A very warm welcome, but the devil will be in the detail - and the implementation.
That is how small companies and small firm experts have reacted to the coalition government's policies that affect the small business sector.
Outlined as part of the general priorities of the new Conservative-Liberal Democrat administration, there are a wealth of proposals that - at least on paper - will make life easier for small firms.
The policies range from a commitment to reduce regulation, increase workplace flexibility, make it easier for people to set up new firms and boost the opportunities for small businesses to bid for public sector contracts.
On a more fiscal note, the new government is to carry out a review of all small business taxation, and has pledged to make small business rate relief automatic in England, reduce corporate tax in general, and increase employers' National Insurance contribution thresholds.
"These are enormously beneficial policies," said Brian Morgan, director of the University of Wales Institute Cardiff's Creative Leadership and Enterprise Centre.
"The plan to reduce unnecessary regulation is excellent, and something that I have been saying for years is absolutely vital.
"If only half of these polices are implemented, it will give enterprise and wealth creation in Wales and the UK as a whole a major, major boost."
Louisa Sheppy, owner of Somerset-based traditional cider company Sheppy's Cider, said she most welcomed the commitment to cut red tape and small business taxation.
"Any small business would welcome a reduction in the regulations that make our lives more complicated and prevent us from getting on with our daily work," she said.
"And lower taxes would mean us having more money to invest back into the business."
Agreeing that we'll all have to wait and see if all the policies are implemented, she also welcomed the government's pledge to ban the sale of below cost alcohol.
"This doesn't directly affect small producers like us, as we can never hope to compete with the big players on cost - nor would we want to," she said.
"But for the drinks industry in general, it is never appropriate to sell alcoholic drinks below cost price - we have to always be decent and respectable."

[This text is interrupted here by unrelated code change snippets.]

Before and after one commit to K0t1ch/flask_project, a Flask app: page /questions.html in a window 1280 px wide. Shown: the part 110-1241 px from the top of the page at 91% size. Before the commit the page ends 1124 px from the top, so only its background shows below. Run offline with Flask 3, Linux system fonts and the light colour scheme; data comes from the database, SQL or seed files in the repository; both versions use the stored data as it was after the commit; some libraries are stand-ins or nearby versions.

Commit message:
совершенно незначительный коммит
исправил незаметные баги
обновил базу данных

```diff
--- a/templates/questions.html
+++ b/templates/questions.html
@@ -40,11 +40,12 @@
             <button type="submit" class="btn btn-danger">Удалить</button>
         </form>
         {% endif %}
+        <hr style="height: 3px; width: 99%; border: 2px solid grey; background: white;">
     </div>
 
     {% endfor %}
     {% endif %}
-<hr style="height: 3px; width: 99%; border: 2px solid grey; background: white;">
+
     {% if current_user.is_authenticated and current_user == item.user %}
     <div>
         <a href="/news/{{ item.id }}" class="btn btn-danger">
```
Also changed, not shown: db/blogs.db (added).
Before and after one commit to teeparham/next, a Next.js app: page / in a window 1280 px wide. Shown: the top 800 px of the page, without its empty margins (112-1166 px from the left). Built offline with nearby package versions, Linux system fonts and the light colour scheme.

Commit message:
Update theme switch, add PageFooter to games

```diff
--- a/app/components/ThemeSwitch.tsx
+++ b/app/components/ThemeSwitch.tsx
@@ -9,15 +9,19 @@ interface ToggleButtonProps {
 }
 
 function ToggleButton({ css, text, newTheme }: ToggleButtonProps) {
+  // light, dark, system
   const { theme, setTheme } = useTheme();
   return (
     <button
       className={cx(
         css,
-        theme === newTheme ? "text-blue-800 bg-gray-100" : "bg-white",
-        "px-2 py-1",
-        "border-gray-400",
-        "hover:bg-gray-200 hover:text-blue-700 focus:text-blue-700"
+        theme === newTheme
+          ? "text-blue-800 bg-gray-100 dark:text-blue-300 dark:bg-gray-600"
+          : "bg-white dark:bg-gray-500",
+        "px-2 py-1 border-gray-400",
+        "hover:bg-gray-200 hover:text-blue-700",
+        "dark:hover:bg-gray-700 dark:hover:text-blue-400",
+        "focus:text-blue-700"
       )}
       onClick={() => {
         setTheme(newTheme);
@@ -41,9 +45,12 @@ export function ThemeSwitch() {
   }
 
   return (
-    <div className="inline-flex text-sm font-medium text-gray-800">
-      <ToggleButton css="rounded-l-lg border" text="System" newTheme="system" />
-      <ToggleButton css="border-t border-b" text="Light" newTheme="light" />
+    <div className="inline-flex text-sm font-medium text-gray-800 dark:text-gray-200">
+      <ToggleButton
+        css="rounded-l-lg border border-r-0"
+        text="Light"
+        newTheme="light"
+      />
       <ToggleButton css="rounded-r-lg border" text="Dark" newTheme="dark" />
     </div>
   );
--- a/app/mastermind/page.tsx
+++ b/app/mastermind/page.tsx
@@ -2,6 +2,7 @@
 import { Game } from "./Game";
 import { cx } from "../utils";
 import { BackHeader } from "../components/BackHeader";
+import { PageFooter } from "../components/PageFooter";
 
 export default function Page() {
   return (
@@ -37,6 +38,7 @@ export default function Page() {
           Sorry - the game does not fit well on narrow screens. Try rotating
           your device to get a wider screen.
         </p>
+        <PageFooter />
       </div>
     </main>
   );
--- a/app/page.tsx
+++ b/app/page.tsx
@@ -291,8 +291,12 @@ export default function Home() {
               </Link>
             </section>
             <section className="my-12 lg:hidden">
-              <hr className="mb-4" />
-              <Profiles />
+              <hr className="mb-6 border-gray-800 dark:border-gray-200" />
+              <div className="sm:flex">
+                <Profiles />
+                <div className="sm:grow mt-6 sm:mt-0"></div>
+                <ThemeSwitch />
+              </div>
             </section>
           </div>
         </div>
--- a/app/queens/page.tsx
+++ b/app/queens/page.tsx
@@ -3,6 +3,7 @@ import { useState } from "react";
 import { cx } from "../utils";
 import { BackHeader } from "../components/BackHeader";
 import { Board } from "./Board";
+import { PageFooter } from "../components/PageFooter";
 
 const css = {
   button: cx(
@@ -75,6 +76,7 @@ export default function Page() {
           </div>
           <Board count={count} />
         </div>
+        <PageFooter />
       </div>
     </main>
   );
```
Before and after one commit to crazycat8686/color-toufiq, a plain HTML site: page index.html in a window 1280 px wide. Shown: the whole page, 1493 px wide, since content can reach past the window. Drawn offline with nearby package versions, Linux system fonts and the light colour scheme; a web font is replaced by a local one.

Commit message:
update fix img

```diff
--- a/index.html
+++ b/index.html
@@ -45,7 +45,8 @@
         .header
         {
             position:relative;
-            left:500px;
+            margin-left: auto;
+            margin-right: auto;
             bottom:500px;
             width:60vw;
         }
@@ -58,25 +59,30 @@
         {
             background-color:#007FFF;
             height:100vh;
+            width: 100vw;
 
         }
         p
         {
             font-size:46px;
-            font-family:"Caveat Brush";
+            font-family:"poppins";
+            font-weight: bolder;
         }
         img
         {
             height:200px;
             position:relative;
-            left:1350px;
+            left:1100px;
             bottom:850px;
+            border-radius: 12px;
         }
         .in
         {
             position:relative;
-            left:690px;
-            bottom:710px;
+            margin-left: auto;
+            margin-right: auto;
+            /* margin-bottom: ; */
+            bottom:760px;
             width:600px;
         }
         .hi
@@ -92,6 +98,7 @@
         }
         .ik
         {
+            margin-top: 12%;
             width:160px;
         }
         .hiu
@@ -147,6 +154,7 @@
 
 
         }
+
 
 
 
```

Serial entrepreneur Doug Richard, a former panel member on the BBC's Dragons' Den business TV show, sid he was particularly pleased with the commitment to speed up the time it takes to fill in and process the necessary forms to start up a new company.
"This sends out a very clear signal that the new government wants to be as pro-business as possible, this is a very meaningful goal," said Mr Richard, who runs business support organisation School for Startups.
"Hopefully the new government recognises that small firms can grow both productivity and new job creation much faster than large companies."
However, Mr Richard cautioned that a lot of the government's policies "are promote and review, not act".
"They are statements of good intention, so we'll have to wait and see," he added.
"But as the government is in its honeymoon period, I think we should take them in the spirit in which they are intended."
Arnab Basu, chief executive of Durham-based hi-tech small firm Kromek - which makes 3D X-ray machines - said he most welcomed the pledge to not "gold plate" or add to Europe-wide regulations.
"I've very encouraged to see the government outlining a more flexible approach to EU-wide regulation, so that UK firms are not disadvantaged, he said.
"As a country, we need to be more flexible to apply our own discretion."
Mr Basu also said he was pleased with the policies the former Labour government had put in place to make investing in hi-tech firms as tax efficient as possible, and hoped the new government would continue and extend this.
"I'm looking forward to seeing how things pan out under the new administration," added Mr Basu, who is the current Ernst & Young UK young entrepreneur of the year.
Russell Lawson, a spokesman for the Federation of Small Businesses, also hailed the commitment not to "gold plate" EU regulations, saying the UK has long had "a tendency to over-implement European legislation".
He also welcomed the plans to reduce regulation and cut the tax burden on small firms.
"A cut in national insurance contributions would encourage small businesses to take on more staff and grow their firms," he said.
"Small firms can help strengthen economic recovery if they are given a chance to grow and flourish."